▶ **Work request**
Could you copy out all the lines in the material below where the word "README" occurs?
━━ Source data
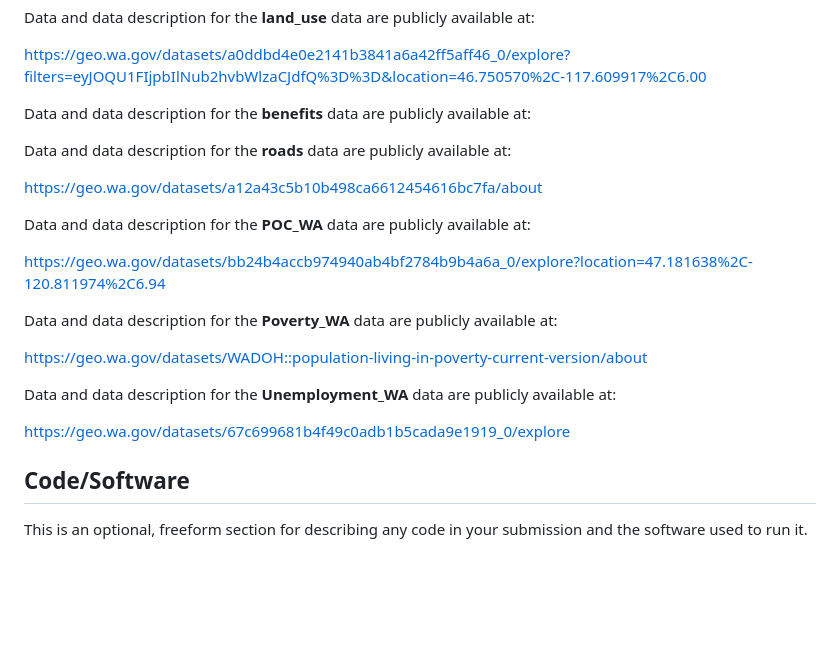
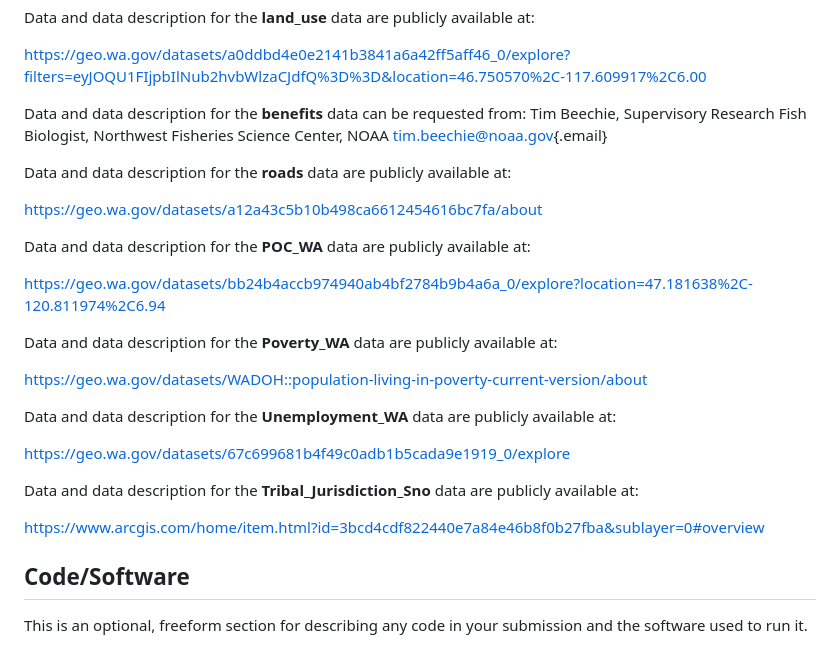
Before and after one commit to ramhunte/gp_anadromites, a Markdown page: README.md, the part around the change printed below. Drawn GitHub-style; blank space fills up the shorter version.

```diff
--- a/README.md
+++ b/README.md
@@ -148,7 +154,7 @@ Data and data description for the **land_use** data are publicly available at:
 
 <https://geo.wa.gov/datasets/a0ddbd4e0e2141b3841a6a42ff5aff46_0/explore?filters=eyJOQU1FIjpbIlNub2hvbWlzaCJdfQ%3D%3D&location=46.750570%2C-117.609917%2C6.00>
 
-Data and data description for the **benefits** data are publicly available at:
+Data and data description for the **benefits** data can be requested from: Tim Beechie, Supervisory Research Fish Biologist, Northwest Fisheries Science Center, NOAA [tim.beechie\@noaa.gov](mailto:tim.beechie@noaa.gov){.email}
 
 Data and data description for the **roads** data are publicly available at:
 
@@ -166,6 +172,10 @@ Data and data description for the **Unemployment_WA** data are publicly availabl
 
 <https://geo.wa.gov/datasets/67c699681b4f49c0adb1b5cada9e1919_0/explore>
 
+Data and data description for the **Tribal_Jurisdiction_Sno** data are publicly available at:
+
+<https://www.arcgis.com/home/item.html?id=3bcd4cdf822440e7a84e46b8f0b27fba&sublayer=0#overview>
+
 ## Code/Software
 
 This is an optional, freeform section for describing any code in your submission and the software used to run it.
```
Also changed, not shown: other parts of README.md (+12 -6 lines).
━━━━
━━ Source data
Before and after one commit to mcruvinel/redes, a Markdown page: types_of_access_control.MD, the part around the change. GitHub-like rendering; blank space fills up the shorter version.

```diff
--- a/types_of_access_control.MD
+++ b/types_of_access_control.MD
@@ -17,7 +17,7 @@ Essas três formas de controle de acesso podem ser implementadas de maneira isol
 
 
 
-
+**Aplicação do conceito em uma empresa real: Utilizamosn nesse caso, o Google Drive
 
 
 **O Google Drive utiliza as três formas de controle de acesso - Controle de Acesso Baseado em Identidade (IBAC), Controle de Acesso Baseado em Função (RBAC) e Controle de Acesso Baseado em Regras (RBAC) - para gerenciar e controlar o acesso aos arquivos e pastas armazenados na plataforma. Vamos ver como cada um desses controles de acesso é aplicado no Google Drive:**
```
━━━━
▶ **Written solution**
Before and after one commit to ramhunte/gp_anadromites, a Markdown page: README.md, the part around the change printed below. Drawn GitHub-style; blank space fills up the shorter version.
--- a/README.md
+++ b/README.md
Also changed, not shown: other parts of README.md (+12 -6 lines).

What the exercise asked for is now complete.